Using an array of sources—temperance periodicals, soldiers' accounts, legislative proceedings, and military records—Megan L. Bever explores the relationship between war, the practical realities of drinking alcohol, and temperance sentiment within the United States. Her insightful conclusions promise to shed new light on our understanding of soldiers' and veterans' lives, civil-military relations, and the complicated relationship between drinking, morality, and masculinity.
About the Author
What People are Saying About This
Bever's excellent study of liquor and its use during the Civil War leaves no ground uncovered. The author's wonderful research tells a compelling story; this study is a model for other authors."—Barbara A. Gannon, University of Central Florida

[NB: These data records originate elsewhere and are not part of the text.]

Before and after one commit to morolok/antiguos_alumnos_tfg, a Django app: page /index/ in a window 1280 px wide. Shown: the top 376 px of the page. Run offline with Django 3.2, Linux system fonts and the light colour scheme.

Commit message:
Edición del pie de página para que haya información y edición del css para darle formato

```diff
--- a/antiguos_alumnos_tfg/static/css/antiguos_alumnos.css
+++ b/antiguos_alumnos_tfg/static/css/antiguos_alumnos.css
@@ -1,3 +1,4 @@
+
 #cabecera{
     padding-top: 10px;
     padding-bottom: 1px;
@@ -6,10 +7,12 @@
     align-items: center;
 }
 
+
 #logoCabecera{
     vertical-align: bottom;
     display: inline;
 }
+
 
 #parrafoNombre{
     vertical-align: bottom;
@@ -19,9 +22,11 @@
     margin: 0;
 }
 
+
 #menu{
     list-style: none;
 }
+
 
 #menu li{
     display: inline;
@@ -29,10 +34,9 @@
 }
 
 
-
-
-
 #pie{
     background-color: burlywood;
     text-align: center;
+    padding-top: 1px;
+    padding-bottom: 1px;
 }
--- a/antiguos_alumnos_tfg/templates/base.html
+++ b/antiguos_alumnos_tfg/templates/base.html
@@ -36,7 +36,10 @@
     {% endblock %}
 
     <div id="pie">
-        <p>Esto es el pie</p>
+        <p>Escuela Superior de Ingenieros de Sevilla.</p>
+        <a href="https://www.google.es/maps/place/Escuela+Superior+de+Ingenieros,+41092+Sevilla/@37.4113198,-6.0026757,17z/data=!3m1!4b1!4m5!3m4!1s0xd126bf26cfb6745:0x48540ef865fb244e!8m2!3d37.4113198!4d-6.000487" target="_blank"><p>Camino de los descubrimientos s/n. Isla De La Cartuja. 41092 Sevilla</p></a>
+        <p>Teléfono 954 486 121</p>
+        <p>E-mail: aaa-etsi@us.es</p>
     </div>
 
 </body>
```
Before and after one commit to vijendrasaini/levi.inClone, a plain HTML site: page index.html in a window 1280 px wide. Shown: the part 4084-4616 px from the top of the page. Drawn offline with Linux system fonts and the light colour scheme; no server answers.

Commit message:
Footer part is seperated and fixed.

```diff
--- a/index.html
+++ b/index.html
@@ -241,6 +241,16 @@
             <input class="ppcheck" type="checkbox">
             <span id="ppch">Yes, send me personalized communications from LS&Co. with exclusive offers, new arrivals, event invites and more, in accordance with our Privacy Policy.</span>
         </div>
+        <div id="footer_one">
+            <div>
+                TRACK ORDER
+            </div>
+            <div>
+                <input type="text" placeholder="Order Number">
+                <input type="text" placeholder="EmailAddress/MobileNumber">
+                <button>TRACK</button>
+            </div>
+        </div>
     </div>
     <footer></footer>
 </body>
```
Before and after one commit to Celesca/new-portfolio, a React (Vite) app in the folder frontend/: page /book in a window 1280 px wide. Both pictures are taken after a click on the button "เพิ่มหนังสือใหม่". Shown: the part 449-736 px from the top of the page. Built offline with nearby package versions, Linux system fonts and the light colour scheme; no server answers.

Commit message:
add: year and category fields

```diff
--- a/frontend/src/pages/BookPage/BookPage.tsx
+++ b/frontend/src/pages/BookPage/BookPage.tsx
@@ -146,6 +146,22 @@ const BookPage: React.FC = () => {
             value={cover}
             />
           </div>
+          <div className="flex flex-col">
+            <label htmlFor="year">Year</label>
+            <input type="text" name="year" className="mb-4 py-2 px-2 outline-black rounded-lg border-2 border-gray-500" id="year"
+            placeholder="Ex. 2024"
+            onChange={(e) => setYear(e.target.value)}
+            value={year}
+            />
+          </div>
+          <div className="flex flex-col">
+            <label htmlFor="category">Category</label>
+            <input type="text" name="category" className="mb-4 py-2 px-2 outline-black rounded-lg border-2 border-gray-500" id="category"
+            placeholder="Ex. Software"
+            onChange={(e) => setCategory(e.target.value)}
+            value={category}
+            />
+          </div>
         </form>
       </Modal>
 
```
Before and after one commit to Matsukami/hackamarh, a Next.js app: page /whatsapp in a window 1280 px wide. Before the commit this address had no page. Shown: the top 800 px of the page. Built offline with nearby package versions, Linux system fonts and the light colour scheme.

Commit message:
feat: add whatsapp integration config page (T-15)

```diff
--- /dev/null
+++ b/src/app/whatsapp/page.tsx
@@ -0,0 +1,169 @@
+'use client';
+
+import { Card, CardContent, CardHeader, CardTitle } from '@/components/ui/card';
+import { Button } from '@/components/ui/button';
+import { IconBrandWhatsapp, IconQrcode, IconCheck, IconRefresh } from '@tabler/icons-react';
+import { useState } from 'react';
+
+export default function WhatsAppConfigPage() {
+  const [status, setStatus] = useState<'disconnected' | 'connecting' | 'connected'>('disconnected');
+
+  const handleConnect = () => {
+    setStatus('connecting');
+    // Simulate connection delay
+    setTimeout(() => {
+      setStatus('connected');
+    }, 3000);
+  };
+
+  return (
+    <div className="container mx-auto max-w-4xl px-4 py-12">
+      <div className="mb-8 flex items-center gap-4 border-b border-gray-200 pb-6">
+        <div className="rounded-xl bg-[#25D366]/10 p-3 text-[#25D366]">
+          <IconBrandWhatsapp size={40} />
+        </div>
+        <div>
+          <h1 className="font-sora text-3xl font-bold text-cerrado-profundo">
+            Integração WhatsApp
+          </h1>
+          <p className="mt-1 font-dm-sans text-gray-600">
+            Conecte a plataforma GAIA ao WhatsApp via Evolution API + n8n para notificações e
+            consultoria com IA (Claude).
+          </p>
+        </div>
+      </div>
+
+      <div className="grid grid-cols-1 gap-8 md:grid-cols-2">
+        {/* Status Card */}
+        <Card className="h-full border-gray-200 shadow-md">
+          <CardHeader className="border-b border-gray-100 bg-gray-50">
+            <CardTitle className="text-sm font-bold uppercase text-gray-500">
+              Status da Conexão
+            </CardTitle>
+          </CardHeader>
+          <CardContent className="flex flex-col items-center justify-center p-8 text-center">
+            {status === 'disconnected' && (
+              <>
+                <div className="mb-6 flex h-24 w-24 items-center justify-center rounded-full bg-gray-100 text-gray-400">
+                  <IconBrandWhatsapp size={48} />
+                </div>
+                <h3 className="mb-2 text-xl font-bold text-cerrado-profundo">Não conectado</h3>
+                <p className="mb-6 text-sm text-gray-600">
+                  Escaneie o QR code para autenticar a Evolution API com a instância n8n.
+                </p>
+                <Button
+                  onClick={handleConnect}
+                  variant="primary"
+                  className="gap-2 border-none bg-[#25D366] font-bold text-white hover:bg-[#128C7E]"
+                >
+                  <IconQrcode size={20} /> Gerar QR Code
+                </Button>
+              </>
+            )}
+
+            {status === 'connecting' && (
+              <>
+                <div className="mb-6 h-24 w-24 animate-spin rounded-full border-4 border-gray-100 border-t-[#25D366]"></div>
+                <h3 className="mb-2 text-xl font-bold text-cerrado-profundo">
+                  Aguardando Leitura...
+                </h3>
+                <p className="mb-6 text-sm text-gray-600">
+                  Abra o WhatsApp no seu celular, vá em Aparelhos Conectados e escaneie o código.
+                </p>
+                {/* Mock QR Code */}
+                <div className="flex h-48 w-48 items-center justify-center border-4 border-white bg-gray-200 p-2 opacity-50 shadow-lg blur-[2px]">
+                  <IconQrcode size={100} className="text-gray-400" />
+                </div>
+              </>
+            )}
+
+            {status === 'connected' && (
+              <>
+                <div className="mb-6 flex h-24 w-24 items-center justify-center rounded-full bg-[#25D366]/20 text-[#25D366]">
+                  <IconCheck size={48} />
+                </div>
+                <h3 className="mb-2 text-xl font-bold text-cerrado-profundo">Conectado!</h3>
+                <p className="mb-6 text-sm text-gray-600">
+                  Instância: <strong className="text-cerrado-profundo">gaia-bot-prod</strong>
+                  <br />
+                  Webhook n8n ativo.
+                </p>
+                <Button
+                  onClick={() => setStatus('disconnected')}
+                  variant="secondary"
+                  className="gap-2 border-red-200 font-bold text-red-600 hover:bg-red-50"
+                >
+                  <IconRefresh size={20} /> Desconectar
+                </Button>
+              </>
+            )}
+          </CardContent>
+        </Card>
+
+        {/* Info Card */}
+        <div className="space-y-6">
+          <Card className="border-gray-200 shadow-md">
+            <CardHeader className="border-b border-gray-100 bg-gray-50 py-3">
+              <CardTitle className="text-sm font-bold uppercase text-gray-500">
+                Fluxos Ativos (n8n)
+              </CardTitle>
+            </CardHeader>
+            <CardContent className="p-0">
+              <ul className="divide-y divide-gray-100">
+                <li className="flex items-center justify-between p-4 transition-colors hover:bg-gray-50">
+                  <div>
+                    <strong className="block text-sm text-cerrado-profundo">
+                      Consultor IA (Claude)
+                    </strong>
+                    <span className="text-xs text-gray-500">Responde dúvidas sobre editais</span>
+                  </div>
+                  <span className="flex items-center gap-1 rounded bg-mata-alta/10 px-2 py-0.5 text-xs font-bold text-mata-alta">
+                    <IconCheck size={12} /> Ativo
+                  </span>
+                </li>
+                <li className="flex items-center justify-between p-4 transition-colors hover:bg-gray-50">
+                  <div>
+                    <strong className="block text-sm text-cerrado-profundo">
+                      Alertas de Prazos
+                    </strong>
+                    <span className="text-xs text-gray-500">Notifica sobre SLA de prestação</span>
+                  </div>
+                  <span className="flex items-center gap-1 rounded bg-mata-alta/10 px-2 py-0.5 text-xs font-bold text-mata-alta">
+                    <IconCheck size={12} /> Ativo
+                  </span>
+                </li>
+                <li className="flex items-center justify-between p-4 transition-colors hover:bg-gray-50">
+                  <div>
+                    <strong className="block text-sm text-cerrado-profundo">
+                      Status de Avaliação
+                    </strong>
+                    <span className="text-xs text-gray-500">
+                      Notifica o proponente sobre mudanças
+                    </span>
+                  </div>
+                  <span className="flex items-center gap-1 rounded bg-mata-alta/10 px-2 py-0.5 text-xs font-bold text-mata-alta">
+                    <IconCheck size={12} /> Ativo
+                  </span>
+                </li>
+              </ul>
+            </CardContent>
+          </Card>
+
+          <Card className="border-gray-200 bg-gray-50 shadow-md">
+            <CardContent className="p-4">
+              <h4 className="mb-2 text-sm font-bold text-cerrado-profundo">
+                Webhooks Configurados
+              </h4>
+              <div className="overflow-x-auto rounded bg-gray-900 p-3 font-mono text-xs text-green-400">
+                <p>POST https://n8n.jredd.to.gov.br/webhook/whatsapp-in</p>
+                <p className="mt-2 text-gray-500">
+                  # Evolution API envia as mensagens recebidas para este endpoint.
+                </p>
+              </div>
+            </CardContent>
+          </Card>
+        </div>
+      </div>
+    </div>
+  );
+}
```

The U.S. temperance movement was one of the largest reform efforts of the antebellum period. But when the Civil War broke out, the otherwise raucous disputes about temperance seemed to simmer. In this smartly conceived and wonderful book, Megan Bever reveals how the debates about alcohol actually continued during the war and how temperance reformers feared that the war would undermine their fastidious efforts. Nurses, chaplains, and military officers were constantly dealing with the effects of alcohol in camps, hospitals, and on the battlefield. This is a truly original study that offers a fresh new way of thinking about the Civil War and its discontents."—Jim Downs, Gilder Lehrman–National Endowment for the Humanities Professor of Civil War Studies and History, Gettysburg College